There are two men watch the TV table with religious shirts. One reads “Thank you, Jesus.” The other reads “Is it poker or poker-dolotry?” Despite the fact they seem to carry an anti-poker message on their shirts, they seemed rapt with attention as the action plays out. And frankly, it’s hard not to enjoy.
Fellow poker writer Jay Greenspan turned to me at one point and said, “This got good.”
And he was right. Despite the limit-nature of the HORSE event, the action is tense. Nearly every person left in the event is on the edge between cashing and being out. One bad hand could send them to the rail and an event with not nearly as much importance.
I’d been watching the TV table, but peeked over to see if Greenstein’s mood had improved. Though his face and demeanor didn’t show it, I can’t help but think he was happier. He’s turned his 650,000 into more than a million.
On my way back to the TV table, a French journalist warned me “Don’t you say anything bad about my Frenchman just because he busted Negreanu.

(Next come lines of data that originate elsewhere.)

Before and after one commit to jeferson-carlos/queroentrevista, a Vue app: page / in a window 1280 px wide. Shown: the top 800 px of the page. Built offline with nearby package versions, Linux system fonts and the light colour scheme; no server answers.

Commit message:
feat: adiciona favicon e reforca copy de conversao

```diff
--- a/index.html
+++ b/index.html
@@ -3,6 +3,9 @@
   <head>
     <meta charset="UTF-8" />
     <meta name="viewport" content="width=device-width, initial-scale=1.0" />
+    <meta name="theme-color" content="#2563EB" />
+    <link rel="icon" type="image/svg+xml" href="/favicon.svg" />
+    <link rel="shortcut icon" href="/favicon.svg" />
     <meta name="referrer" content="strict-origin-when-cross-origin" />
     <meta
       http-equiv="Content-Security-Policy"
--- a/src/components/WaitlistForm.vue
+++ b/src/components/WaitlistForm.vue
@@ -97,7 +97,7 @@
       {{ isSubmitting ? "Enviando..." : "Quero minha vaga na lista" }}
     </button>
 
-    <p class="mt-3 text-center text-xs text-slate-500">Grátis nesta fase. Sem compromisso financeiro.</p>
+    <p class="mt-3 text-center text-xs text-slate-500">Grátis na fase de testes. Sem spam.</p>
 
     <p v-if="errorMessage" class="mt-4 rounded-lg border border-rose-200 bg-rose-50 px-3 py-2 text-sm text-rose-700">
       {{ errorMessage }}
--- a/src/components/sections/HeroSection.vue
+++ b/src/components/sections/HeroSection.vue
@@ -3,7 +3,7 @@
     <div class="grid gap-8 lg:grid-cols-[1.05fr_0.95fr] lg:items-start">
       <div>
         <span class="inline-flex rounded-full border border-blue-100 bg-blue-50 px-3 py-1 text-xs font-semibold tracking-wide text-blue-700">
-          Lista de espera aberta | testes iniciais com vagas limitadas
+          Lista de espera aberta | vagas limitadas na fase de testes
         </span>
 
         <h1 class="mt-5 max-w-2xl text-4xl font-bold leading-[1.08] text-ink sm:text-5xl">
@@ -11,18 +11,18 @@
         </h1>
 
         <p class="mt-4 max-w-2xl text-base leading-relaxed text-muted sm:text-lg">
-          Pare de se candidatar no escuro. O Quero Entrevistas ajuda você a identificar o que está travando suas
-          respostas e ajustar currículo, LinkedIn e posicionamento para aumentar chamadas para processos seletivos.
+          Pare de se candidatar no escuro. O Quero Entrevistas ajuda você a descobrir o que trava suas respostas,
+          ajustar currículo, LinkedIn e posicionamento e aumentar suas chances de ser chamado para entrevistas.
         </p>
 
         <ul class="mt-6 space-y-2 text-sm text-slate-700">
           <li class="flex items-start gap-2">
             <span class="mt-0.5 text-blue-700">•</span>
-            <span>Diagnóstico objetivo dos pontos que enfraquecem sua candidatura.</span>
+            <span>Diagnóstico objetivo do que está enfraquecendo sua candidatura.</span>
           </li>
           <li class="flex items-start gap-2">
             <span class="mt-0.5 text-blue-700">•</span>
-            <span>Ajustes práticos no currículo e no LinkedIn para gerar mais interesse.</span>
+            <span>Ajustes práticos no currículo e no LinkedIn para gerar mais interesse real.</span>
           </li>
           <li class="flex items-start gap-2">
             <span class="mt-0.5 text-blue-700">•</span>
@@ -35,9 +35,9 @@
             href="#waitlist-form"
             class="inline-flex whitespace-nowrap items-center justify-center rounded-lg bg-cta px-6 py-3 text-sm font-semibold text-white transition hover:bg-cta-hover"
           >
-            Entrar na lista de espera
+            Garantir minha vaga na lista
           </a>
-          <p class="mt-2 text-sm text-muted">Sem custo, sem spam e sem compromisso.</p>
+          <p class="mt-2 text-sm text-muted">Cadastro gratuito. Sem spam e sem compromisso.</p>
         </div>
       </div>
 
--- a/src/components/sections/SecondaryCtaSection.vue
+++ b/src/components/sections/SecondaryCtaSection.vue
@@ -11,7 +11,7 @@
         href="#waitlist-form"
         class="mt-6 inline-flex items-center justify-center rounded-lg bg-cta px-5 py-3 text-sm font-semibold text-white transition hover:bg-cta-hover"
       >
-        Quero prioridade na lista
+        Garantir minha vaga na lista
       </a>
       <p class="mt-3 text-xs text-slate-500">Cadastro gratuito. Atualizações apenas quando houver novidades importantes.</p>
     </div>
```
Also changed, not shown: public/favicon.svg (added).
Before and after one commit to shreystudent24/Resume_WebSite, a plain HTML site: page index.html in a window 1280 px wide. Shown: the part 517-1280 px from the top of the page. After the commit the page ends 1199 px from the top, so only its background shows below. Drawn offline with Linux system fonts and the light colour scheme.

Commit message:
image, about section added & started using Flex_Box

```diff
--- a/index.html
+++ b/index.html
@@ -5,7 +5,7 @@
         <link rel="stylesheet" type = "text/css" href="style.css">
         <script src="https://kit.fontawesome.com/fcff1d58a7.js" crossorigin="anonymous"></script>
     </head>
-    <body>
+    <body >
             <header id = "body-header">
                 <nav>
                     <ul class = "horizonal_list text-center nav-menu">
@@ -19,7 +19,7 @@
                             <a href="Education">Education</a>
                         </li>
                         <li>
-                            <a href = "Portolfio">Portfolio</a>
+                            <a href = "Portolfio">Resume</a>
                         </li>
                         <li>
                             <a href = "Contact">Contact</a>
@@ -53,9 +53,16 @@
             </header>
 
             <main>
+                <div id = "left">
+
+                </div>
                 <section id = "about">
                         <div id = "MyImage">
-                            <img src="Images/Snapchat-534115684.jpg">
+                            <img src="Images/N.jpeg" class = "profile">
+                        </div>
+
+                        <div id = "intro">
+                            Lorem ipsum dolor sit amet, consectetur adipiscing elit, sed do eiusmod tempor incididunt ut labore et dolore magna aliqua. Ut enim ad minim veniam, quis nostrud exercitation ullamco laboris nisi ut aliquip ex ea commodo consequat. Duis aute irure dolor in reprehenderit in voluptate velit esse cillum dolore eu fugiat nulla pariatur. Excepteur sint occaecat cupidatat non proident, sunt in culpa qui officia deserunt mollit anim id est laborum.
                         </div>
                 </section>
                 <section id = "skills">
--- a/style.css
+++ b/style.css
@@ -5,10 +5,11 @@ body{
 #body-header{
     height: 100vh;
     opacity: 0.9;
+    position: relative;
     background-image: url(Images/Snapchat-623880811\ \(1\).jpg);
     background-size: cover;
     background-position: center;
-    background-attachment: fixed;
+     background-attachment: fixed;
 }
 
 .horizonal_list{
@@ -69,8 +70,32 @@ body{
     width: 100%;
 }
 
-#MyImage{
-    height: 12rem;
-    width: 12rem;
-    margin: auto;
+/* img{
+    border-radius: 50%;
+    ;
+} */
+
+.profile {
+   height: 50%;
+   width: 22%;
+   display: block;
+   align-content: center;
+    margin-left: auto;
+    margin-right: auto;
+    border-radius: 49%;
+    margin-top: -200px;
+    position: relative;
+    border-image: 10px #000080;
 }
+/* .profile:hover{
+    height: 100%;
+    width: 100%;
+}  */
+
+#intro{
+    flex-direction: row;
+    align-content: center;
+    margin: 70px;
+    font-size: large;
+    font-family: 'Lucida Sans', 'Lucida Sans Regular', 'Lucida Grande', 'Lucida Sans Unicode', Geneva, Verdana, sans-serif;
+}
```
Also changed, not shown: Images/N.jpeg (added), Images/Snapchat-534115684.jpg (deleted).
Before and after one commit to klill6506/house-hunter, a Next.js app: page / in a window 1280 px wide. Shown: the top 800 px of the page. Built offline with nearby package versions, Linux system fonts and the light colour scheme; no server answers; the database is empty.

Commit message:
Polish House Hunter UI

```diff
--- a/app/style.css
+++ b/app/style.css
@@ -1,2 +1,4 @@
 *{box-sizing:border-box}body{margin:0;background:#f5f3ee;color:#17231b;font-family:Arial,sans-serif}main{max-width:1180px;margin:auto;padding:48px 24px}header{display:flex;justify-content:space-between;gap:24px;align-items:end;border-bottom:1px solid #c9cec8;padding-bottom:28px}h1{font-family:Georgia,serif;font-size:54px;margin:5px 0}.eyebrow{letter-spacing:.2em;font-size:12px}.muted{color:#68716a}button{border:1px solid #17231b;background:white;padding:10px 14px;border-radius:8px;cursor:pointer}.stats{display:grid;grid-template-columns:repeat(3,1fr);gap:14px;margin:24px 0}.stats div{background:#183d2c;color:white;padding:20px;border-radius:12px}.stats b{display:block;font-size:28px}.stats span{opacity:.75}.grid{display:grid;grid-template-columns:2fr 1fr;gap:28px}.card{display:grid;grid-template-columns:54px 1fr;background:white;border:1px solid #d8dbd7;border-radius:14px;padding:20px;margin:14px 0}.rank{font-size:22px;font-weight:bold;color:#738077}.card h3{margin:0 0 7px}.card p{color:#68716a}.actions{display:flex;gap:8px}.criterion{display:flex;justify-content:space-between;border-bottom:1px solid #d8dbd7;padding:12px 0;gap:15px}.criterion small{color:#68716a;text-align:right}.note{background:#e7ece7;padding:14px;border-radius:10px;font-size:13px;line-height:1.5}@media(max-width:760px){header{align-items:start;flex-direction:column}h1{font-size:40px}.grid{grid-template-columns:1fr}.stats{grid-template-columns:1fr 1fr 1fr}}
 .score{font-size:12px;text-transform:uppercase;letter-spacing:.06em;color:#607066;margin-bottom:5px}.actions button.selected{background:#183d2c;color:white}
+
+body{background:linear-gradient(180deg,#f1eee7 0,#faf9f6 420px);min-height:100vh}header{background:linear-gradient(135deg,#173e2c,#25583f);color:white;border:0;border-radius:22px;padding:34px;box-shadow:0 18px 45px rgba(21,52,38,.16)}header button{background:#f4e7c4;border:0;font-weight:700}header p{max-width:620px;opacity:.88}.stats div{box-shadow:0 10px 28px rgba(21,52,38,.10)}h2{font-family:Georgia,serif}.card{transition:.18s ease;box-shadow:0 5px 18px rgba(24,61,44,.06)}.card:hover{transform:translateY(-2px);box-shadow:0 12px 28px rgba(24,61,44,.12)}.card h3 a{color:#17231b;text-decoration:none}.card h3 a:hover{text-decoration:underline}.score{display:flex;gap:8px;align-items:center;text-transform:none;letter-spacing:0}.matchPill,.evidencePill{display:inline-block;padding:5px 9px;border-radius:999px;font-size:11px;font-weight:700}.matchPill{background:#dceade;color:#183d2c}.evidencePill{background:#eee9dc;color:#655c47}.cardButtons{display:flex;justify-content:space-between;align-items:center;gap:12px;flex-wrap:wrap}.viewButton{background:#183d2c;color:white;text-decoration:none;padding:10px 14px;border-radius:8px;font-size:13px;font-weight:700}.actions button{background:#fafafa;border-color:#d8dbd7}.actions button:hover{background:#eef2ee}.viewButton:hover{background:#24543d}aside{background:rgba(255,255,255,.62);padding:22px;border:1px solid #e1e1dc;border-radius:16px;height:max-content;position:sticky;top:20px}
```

I didn’t have time to worry about Negreanu anymore. With him gone and Barry back on a million, Raymer was my focus. He was down to 300,000 and fading fast. In the Stud-8 round, he lost another hand and fell down to 200,000.
There were 19 players left when we hit the Limit Hold’em round. Amnon Filippi was running over the TV table and had worked his stack up to 2.5 million. He couldn’t lose a hand he played. He also happened to be immediately on Greg’s left. There couldn’t have been a much worse situation for the one-time World Champion.
And so it happened that Bonomo came in for a raise and Greg three-bet from the button. Bonomo put in another bet and Greg called. The flop came down Ad2c4h. Bonomo bet out and Greg put in the cal. The turn was the Td. This time Bonomo checked and Greg bet. Bonomo thought for an age before mucking kings face-up.
A couple of hands later, Greg made quad fives in another hand with Bonomo got away. On the very next hand, Greg flopped a set of sevenes and got Amnon to pay him off in a huge pot. With a smile, Greg muttered something about being a cardrack.
Bonomo busted off the TV table a few hands later and suddenly we sat on the bubble. In my earlier walk with Barry, I remember him saying he planned to exploit the bubble and pick up some chips.
He didn’t have long to exploit it. It was just a few minutes before the bubble burst and the remaining 16 players were in the money. As if to cap off his run, Raymer made Broadway in an Omaha/8 hand and added some more chips to his stack.
As the players consolidated to two tables, Greenstein held 1,090,000 in chips. Raymer had 760,000.
Now in the money, the players and I turn our attention to the real focus of the day: The biggest final table of this year’s World Series.